In a French class I took (in Canada) my professor said that with provinces and countries, names ending with an E are (very nearly, with exceptions such as Mexique) always feminine, and any other ending letter denotes masculinity. Obviously, this doesn't go for all nouns, but it's a helpful trick when discussing places.
How do you pronounce "et"? The audio sounded like "ee" which could be "y" in French (although that would make no sense). I thought "et" was more like "eh" in English.
Maybe this can help you http://translate.google.com/#fr/en/Et%20%C3%A0%20notre%20%C3%A9poque%20%3F
checked google out.They pronounce it-eh- as Schallioi suggests also in previous lessons it has always been pronounced-eh
I think it's a regional thing where some speakers will pronounce 'et' as 'ee' before a vowel. It's hard to confirm since all French textbooks say that 'et' is always pronounced 'ay', but I've found that Forvo is a good source to hear subtle regional differences.
http://www.forvo.com/word/j%27ai_vingt-et-un_ans This phrase has 'et' pronounced both 'ay' and 'ee', and
http://www.forvo.com/word/vingt-et-un has just 'et' pronounced as 'ee'
Can somebody explain the context for this phrase? When the heck would "And in our time" ever be used?
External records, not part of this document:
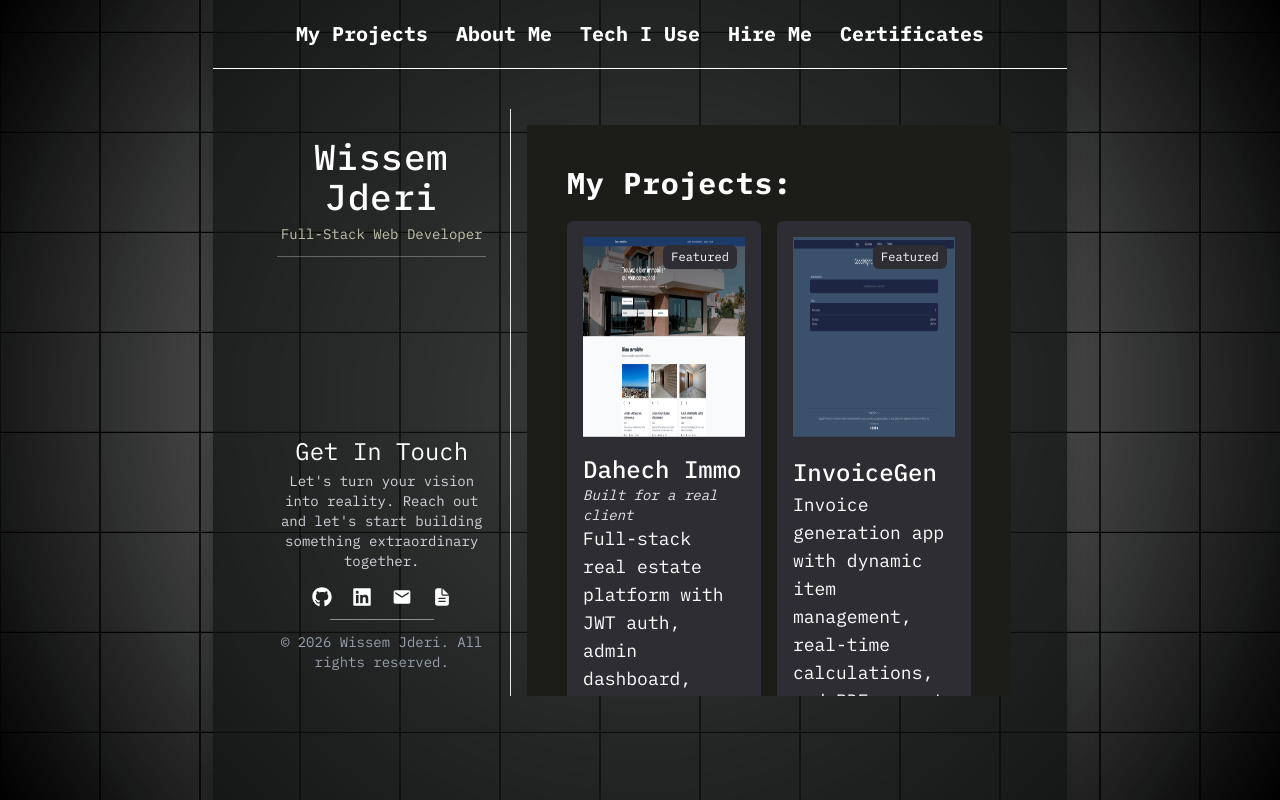
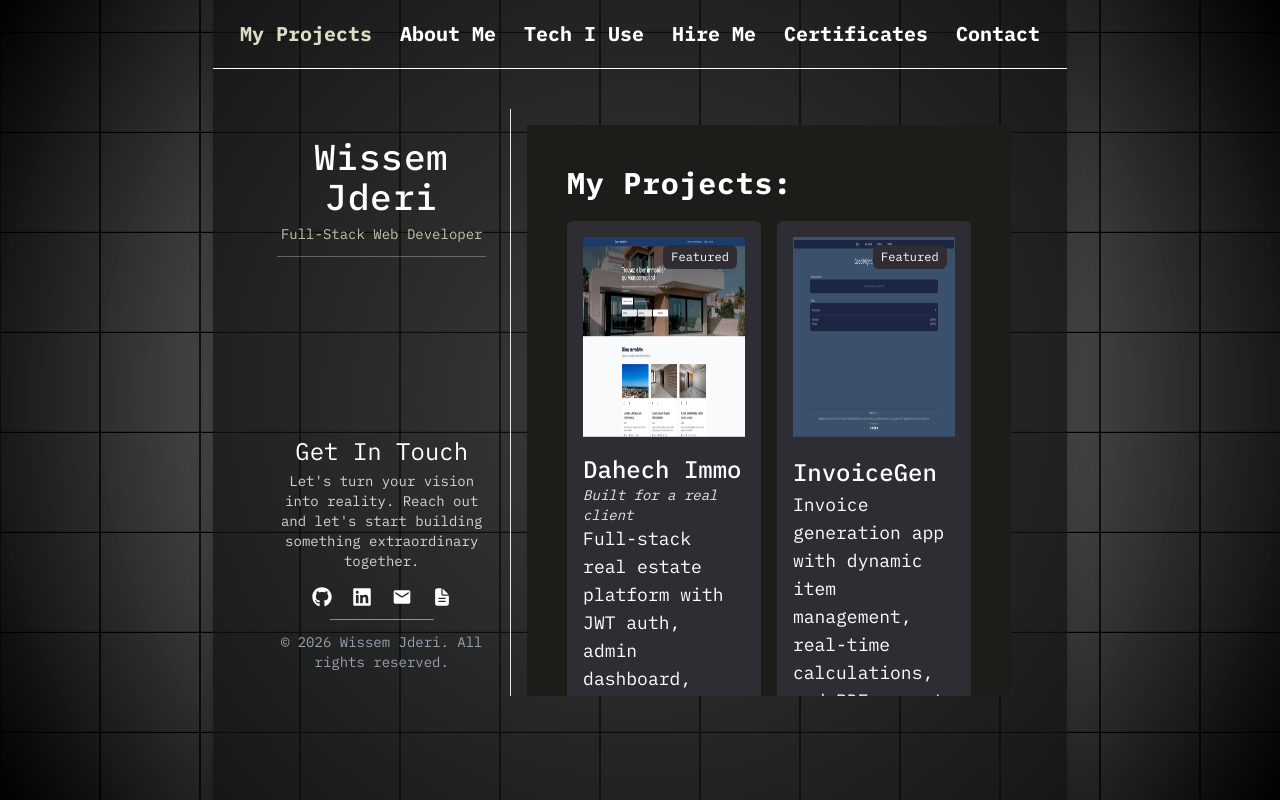
Before and after one commit to WissemJderi/portfolio, a Next.js app: page / in a window 1280 px wide. Built offline with nearby package versions, Linux system fonts and the light colour scheme.

Commit message:
feat: enhance layout and navigation with scroll progress and new hire section

```diff
--- a/app/layout.js
+++ b/app/layout.js
@@ -8,10 +8,56 @@ const ibmPlexMono = IBM_Plex_Mono({
   variable: "--font-ibm-plex-mono",
 });
 
+const SITE_URL = "https://wissemjderi.vercel.app/";
+
 export const metadata = {
+  metadataBase: new URL(SITE_URL),
   title: "Wissem Jderi - Full-Stack Web Developer",
   description:
     "Wissem Jderi - Full-stack developer building modern, efficient web applications. Skilled in JavaScript, React, Node.js, and passionate about clean, maintainable code.",
+  keywords: [
+    "Wissem Jderi",
+    "Full-Stack Developer",
+    "Web Developer",
+    "React",
+    "Next.js",
+    "Node.js",
+    "TypeScript",
+    "Freelance Developer",
+  ],
+  authors: [{ name: "Wissem Jderi" }],
+  creator: "Wissem Jderi",
+  alternates: {
+    canonical: SITE_URL,
+  },
+  robots: {
+    index: true,
+    follow: true,
+  },
+  openGraph: {
+    type: "website",
+    locale: "en_US",
+    url: SITE_URL,
+    siteName: "Wissem Jderi",
+    title: "Wissem Jderi - Full-Stack Web Developer",
+    description:
+      "Full-stack developer building modern, efficient web applications. Skilled in JavaScript, React, Node.js, and passionate about clean, maintainable code.",
+    images: [
+      {
+        url: "/og-image.png",
+        width: 1200,
+        height: 630,
+        alt: "Wissem Jderi - Full-Stack Web Developer",
+      },
+    ],
+  },
+  twitter: {
+    card: "summary_large_image",
+    title: "Wissem Jderi - Full-Stack Web Developer",
+    description:
+      "Full-stack developer building modern, efficient web applications. Skilled in JavaScript, React, Node.js, and passionate about clean, maintainable code.",
+    images: ["/og-image.png"],
+  },
   icons: {
     icon: "/favicon.svg",
   },
--- a/components/Main.jsx
+++ b/components/Main.jsx
@@ -2,6 +2,7 @@
 import MainContent from "./MainContent";
 import Navbar from "./Navbar";
 import Sidebar from "./sidebar/Sidebar";
+import ScrollProgress from "./ScrollProgress";
 import { motion } from "framer-motion";
 
 const Main = () => {
@@ -13,6 +14,7 @@ const Main = () => {
       viewport={{ once: true }}
       className="bg-[#111312]/70 bg-opacity-20 sm:w-2/3 m-auto w-full shadow-xl/30 shadow-black sm:h-screen"
     >
+      <ScrollProgress />
       <Navbar />
       <div className="sm:grid grid-flow-col grid-cols-3 xl:p-10 p-2 sm:h-10/12">
         <Sidebar />
--- a/components/MainContent.jsx
+++ b/components/MainContent.jsx
@@ -10,7 +10,7 @@ const MainContent = () => {
   const titleStyle = "text-3xl mb-5 font-bold font-stretch-75% tracking-wide";
   const sectionStyle = "text-white mb-12  bg-[#1c1c18] py-10 px-10";
   return (
-    <div className="col-span-2 p-4 overflow-y-[scroll] overflow-x-hidden">
+    <div id="main-scroll" className="col-span-2 p-4 overflow-y-[scroll] overflow-x-hidden">
       <Projects sectionStyle={sectionStyle} titleStyle={titleStyle} />
       <AboutMe sectionStyle={sectionStyle} titleStyle={titleStyle} />
       <TechStack sectionStyle={sectionStyle} titleStyle={titleStyle} />
--- a/components/Navbar.jsx
+++ b/components/Navbar.jsx
@@ -1,4 +1,6 @@
 "use client";
+import { useEffect, useState } from "react";
+
 const Navbar = () => {
   // The items that will be shown in the navbar
   const navbarItems = [
@@ -7,12 +9,44 @@ const Navbar = () => {
     "Tech I Use",
     "Hire Me",
     "Certificates",
+    "Contact",
   ];
+  // Maps nav item labels to the section id they should scroll to
+  const sectionIdMap = { Contact: "Hire Me" };
+  const [activeId, setActiveId] = useState(null);
+
+  useEffect(() => {
+    const sectionIds = [
+      ...new Set(navbarItems.map((item) => sectionIdMap[item] ?? item)),
+    ];
+    const sections = sectionIds
+      .map((id) => document.getElementById(id))
+      .filter(Boolean);
+
+    const observer = new IntersectionObserver(
+      (entries) => {
+        const intersecting = entries
+          .filter((entry) => entry.isIntersecting)
+          .sort((a, b) => a.boundingClientRect.top - b.boundingClientRect.top);
+        if (intersecting.length > 0) {
+          setActiveId(intersecting[0].target.id);
+        }
+      },
+      { root: null, rootMargin: "-80px 0px -65% 0px", threshold: 0 },
+    );
+
+    sections.forEach((section) => observer.observe(section));
+    return () => observer.disconnect();
+    // eslint-disable-next-line react-hooks/exhaustive-deps
+  }, []);
+
   const linkStyle =
-    "text-sm text-white sm:text-xl cursor-pointer hover:text-[#ddddc3] font-semibold";
+    "text-sm sm:text-xl cursor-pointer font-semibold transition-colors duration-300";
 
   const scrollToSection = (sectionId) => {
-    const element = document.getElementById(sectionId);
+    const element = document.getElementById(
+      sectionIdMap[sectionId] ?? sectionId,
+    );
     if (element) {
       element.scrollIntoView({
         behavior: "smooth",
@@ -20,9 +54,14 @@ const Navbar = () => {
       });
     }
   };
-  const navbarItemsContent = navbarItems.map((item) => (
+  const navbarItemsContent = navbarItems.map((item) => {
+    const sectionId = sectionIdMap[item] ?? item;
+    const isActive = activeId === sectionId;
+    return (
       <button
-      className={linkStyle}
+        className={`${linkStyle} ${
+          isActive ? "text-[#ddddc3]" : "text-white hover:text-[#ddddc3]"
+        }`}
         key={item}
         onClick={() => {
           scrollToSection(item);
@@ -30,7 +69,8 @@ const Navbar = () => {
       >
         {item}
       </button>
-  ));
+    );
+  });
   return (
     <div className="text-center flex flex-row justify-center sm:gap-7 gap-2 border-b border-white px-3 py-5 sm:bg-transparent bg-[#111312] fixed sm:relative top-0 z-50 ">
       {navbarItemsContent}
--- /dev/null
+++ b/components/ScrollProgress.jsx
@@ -0,0 +1,46 @@
+"use client";
+import { useEffect } from "react";
+import { motion, useSpring } from "framer-motion";
+
+const ScrollProgress = () => {
+  const progress = useSpring(0, { stiffness: 120, damping: 30 });
+
+  useEffect(() => {
+    const update = () => {
+      const container = document.getElementById("main-scroll");
+      const useWindow =
+        !container || container.scrollHeight <= container.clientHeight;
+
+      const scrollTop = useWindow
+        ? window.scrollY || document.documentElement.scrollTop
+        : container.scrollTop;
+      const scrollHeight = useWindow
+        ? document.documentElement.scrollHeight
+        : container.scrollHeight;
+      const clientHeight = useWindow
+        ? window.innerHeight
+        : container.clientHeight;
+
+      const max = scrollHeight - clientHeight;
+      progress.set(max > 0 ? Math.min(scrollTop / max, 1) : 0);
+    };
+
+    update();
+    window.addEventListener("scroll", update, { passive: true, capture: true });
+    window.addEventListener("resize", update);
+    return () => {
+      window.removeEventListener("scroll", update, { capture: true });
+      window.removeEventListener("resize", update);
+    };
+  }, [progress]);
+
+  return (
+    <motion.div
+      style={{ scaleX: progress }}
+      className="fixed top-0 left-0 right-0 h-1 origin-left z-[60] bg-[#ddddc3]"
+      aria-hidden="true"
+    />
+  );
+};
+
+export default ScrollProgress;
--- a/components/main-content/HireMe.jsx
+++ b/components/main-content/HireMe.jsx
@@ -1,3 +1,6 @@
+import { motion } from "framer-motion";
+import { FaEnvelope } from "react-icons/fa";
+
 const HireMe = ({ sectionStyle, titleStyle }) => {
   const openForHire = [
     "Frontend Development – React, Next.js, Tailwind",
@@ -26,6 +29,26 @@ const HireMe = ({ sectionStyle, titleStyle }) => {
           </li>
         ))}
       </ul>
+
+      <motion.div
+        initial={{ opacity: 0, y: 30 }}
+        whileInView={{ opacity: 1, y: 0 }}
+        transition={{ duration: 0.7, ease: "easeOut" }}
+        viewport={{ once: true }}
+        className="mt-8 rounded-sm bg-[#3a3a35] p-6 text-center"
+      >
+        <p className="text-xl font-semibold mb-2">Let's work together</p>
+        <p className="text-gray-200 mb-5">
+          Have a project in mind, or just want to say hi? My inbox is always
+          open.
+        </p>
+        <a
+          href="mailto:wissemjderi@outlook.com?subject=Project%20inquiry"
+          className="inline-flex items-center gap-2 rounded-sm bg-[#ddddc3] px-6 py-3 font-semibold text-[#111312] transition-colors duration-300 hover:bg-white"
+        >
+          <FaEnvelope /> Get In Touch
+        </a>
+      </motion.div>
     </section>
   );
 };
```
Also changed, not shown: public/og-image.png (added). Lines whose indentation alone changed are shown as unchanged.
Personally, I'd rather use "And nowadays ?"
So, imagine someone has just made a presentation about, say, work conditions in European mines in the 19th century. You could ask afterwards, "And nowadays ? Is it better? How's the situation elsewhere, in Africa or Asia ?"
"Et à notre époque ? C'est mieux ? Comment est la situation ailleurs, en Afrique ou en Asie ?"
Does "and in our time" and "and at our time" not mean the same thing in English? I'm a native speaker and I feel like if I say these things, they would both mean the same thing, no?
If i was referring to our time as our era, or period off history, or like using 'nowadays' (which i think is what 'notre époque' refers to?) I would say 'IN' our time. I wouldn't normally say "at our time".... unless maybe i was talking about a time of day. For example, "let's meet AT our regular time."
"In our time period" could be the 21st century. "In our time" could encompass multiple time periods. You got too specific.